Bad CMOs Say These 3 ThingsJustin Gray / October 30, 2018 / 0 Comments
The Technology Disconnect
When LeadMD started (way back in 2009), the marketing automation world was fresh and dewy-eyed. The implementation of marketing automation platforms lacked structure or best practices; it was the wild west. Back then, the lack of understanding around the technology made sense. We didn’t label CMOs as “bad CMOs” due to their misunderstanding of technology, because they were early adopters. It was as much our job to educate them along the way as implement the system for them. Everything was fresh, and fragile and wobbly in that ‘new to the world’ sense.
Fast forward to now and frankly, it’s getting old.
Too many marketing executives still have no idea what the purchase and implementation of technology will truly accomplish for the marketing department, the business and ultimately the bottom line. It is the #1 gap I see between great CMOs and subpar ones that get fired in less than a year. And the line is literally that thin.
Top 3 Things Bad CMOs Say
If you’re a CMO, or you’re sitting in a room with a CMO, here are the soundbites you might hear to indicate you’re listening to someone struggling to connect technology to the strategy they are supposed to own.
A core tenant to great consulting is the ability to ask “why”. Asking this one question over and over and over again reveals layer upon layer of BS until the most relevant reason is uncovered. If the CMO appears anxious or bored by someone else asking “why”, that’s not good. But if you hear the CMO say, “Okay, that’s great but can you help us implement [insert the solution-du-jour here]?” That’s your red flag.
“We just need to hire a [insert the solution-du-jour here] expert.” Oy. First and foremost, true technology experts are few and far between and if they’re not working on the bench of a top consultancy, they’re hoping from unicorn to unicorn. This, however, is a far less pervasive problem than the mentality of believing you simply need to find that “one” technology-specific expert to turn it all around. The marketing ship isn’t steered from the engine room, it’s led from the top with true comprehensive strategy, translated into process and people and tactics. You may very well need talent that can operationalize your strategy but I’ve never seen tactics as the true choke point. All too often technology to being looked at determining factor. Frankly, I’ve seen truly cutting-edge marketing executed with little more than an ESP and CRM. I’ve run marketing departments that brought in 100’s of millions of dollars in sourced revenues using a very basic tech stack that mirrored this – it’s why I originally purchased Marketo in 2006. But the point is, we had a well-aligned strategy, we had a process that worked, we were aligned with sales and we trusted one another to execute the playbook. And THEN we bought a platform and trained an expert. There are certain things your marketing department needs but a software first skillset isn’t one of them.
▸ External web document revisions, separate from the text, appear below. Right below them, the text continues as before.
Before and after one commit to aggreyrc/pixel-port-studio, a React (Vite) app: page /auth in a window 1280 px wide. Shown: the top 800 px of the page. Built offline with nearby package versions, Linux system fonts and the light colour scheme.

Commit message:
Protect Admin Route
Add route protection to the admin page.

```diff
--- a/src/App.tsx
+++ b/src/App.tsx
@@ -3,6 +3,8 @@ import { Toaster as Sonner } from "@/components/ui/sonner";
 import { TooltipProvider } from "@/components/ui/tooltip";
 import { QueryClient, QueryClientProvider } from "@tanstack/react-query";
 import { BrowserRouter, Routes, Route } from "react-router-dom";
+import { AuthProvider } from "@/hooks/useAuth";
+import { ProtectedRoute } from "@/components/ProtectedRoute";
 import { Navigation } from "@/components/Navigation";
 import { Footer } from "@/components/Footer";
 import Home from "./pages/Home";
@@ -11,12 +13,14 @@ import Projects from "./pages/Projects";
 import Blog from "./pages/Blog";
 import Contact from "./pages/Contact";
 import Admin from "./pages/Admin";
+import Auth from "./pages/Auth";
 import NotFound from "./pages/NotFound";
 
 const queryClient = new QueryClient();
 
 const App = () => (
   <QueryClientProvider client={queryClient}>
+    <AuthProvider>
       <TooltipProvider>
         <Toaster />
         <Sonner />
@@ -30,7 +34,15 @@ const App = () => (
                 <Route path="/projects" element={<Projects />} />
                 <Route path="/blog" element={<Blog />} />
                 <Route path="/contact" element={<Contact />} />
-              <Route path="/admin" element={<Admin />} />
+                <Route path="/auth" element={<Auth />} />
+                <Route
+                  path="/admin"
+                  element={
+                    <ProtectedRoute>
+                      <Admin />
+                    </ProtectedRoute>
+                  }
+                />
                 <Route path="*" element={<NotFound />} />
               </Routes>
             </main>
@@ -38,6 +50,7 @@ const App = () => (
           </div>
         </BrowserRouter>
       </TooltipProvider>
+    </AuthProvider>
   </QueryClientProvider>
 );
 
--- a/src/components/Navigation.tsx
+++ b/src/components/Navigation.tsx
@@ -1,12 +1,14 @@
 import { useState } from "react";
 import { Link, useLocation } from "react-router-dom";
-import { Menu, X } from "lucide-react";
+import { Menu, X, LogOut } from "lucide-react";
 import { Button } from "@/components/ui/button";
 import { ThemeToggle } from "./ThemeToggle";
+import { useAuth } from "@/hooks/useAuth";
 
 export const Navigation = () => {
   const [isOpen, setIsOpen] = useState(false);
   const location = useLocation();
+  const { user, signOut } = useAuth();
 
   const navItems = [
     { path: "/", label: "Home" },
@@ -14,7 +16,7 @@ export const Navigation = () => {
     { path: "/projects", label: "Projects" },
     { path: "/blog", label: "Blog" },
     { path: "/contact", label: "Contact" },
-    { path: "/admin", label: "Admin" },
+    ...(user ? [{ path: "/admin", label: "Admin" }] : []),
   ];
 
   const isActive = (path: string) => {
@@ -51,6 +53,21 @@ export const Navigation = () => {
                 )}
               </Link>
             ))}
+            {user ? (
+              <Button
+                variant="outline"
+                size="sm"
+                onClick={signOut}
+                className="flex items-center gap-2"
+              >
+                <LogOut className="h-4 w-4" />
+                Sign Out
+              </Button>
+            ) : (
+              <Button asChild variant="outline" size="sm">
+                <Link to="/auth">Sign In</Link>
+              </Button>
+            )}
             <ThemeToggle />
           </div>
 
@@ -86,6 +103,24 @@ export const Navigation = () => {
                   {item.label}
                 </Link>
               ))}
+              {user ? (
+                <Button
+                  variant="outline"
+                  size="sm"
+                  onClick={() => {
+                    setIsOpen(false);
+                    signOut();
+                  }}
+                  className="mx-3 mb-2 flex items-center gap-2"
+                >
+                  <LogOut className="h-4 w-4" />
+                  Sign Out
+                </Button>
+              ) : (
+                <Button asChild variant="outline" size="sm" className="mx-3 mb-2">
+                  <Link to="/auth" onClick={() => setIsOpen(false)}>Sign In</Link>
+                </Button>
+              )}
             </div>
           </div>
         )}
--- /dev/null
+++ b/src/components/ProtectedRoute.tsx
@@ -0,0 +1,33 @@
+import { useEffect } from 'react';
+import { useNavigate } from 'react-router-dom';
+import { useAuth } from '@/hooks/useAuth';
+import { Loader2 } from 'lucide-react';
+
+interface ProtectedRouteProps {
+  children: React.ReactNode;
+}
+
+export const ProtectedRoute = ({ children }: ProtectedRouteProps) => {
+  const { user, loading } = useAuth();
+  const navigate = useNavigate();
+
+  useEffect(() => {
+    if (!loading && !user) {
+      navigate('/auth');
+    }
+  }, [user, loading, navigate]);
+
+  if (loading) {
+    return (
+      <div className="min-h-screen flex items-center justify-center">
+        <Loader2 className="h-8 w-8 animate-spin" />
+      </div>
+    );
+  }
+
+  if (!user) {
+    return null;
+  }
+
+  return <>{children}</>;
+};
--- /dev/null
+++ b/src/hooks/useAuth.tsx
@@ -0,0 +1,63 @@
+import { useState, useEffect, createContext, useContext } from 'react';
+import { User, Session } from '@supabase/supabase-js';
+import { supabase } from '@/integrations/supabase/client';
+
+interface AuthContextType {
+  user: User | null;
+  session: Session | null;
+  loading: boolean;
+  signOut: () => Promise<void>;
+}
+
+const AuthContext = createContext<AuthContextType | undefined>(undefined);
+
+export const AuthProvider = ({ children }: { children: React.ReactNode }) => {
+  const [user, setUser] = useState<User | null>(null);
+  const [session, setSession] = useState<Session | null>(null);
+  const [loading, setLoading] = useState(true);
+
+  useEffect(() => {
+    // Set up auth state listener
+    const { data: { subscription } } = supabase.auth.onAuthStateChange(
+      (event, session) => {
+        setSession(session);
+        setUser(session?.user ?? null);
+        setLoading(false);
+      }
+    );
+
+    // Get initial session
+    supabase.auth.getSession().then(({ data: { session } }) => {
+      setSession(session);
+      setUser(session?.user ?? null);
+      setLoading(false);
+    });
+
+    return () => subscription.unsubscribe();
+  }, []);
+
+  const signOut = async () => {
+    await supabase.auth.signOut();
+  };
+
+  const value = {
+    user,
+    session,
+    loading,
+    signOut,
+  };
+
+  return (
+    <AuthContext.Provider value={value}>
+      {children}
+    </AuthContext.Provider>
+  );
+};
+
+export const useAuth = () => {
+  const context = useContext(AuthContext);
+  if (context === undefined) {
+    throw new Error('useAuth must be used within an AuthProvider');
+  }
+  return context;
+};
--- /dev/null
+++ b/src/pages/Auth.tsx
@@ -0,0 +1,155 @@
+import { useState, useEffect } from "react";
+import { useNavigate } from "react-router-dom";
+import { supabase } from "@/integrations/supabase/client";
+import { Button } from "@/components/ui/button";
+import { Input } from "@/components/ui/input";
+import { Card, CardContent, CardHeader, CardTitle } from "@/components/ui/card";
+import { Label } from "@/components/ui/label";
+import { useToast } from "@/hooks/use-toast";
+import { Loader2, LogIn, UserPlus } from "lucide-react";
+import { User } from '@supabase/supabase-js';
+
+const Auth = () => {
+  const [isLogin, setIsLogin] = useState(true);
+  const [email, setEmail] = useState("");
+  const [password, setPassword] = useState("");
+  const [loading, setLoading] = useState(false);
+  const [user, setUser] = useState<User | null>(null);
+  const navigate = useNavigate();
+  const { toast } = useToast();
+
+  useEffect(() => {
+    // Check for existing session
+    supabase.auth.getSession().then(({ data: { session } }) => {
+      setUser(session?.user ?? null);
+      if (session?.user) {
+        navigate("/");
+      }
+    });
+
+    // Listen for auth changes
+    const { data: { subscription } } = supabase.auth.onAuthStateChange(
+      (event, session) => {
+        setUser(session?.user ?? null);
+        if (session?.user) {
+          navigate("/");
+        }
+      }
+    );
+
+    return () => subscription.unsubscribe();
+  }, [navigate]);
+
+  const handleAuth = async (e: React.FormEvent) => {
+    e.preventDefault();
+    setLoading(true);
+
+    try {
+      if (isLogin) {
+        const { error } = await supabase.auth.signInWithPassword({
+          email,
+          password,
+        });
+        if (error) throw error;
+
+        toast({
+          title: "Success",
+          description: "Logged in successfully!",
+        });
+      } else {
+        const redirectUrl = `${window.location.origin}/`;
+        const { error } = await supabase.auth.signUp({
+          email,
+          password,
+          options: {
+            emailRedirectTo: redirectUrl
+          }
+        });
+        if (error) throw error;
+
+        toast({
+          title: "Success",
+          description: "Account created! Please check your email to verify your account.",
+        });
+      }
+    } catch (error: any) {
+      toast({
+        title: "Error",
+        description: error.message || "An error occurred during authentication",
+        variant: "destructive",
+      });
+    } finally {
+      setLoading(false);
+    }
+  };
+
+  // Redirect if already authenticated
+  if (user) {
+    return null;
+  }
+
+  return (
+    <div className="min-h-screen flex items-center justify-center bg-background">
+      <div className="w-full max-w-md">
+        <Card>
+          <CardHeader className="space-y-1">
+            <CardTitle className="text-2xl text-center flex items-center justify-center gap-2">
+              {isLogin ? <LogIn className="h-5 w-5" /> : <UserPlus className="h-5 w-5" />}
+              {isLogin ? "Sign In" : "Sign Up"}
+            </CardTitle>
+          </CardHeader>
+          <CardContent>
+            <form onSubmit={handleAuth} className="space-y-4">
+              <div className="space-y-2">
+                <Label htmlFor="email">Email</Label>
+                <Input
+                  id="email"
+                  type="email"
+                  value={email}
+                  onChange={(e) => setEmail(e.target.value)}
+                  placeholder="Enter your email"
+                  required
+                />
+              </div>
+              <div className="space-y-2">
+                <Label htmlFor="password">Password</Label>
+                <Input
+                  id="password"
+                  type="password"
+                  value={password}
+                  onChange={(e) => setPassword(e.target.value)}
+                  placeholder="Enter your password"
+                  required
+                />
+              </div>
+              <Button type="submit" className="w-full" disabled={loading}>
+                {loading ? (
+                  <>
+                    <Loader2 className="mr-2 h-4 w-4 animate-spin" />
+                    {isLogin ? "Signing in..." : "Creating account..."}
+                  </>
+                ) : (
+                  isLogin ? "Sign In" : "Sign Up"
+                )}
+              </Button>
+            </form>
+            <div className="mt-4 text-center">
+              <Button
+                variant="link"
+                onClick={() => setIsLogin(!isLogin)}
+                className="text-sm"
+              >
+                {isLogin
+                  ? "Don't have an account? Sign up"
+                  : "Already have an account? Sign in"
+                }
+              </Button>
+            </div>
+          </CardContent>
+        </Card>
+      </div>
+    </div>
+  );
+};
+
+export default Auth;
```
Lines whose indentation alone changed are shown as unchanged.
To claim any system will save you indicates a deep misunderstanding of the actual problems the marketing department actually faces and the order in which they should be solved.
“How will this tech allow me to get more leads?” Early on, LeadMD had a customer who, after our Marketo implementation, asked, “Okay, when do the leads start coming in?” This was a CEO. We explained that leads start coming in when you generate demand via activity. That activity is the job of your marketing department.
“Oh, I thought I was buying leads.”
The mentality of these CMOs must pivot to how to use technology to build engagement. By shifting your focus from acquisition to influence, you put the technology where it should be—in a supporting role focused on the conversation.
We’ve seen a lot of CMOs and other executives not understand how to truly leverage technology in a business. I expand on each of these areas and more in my article on DestinationCRM. Check it out here: https://www.destinationcrm.com/Articles/ReadArticle.aspx?ArticleID=128223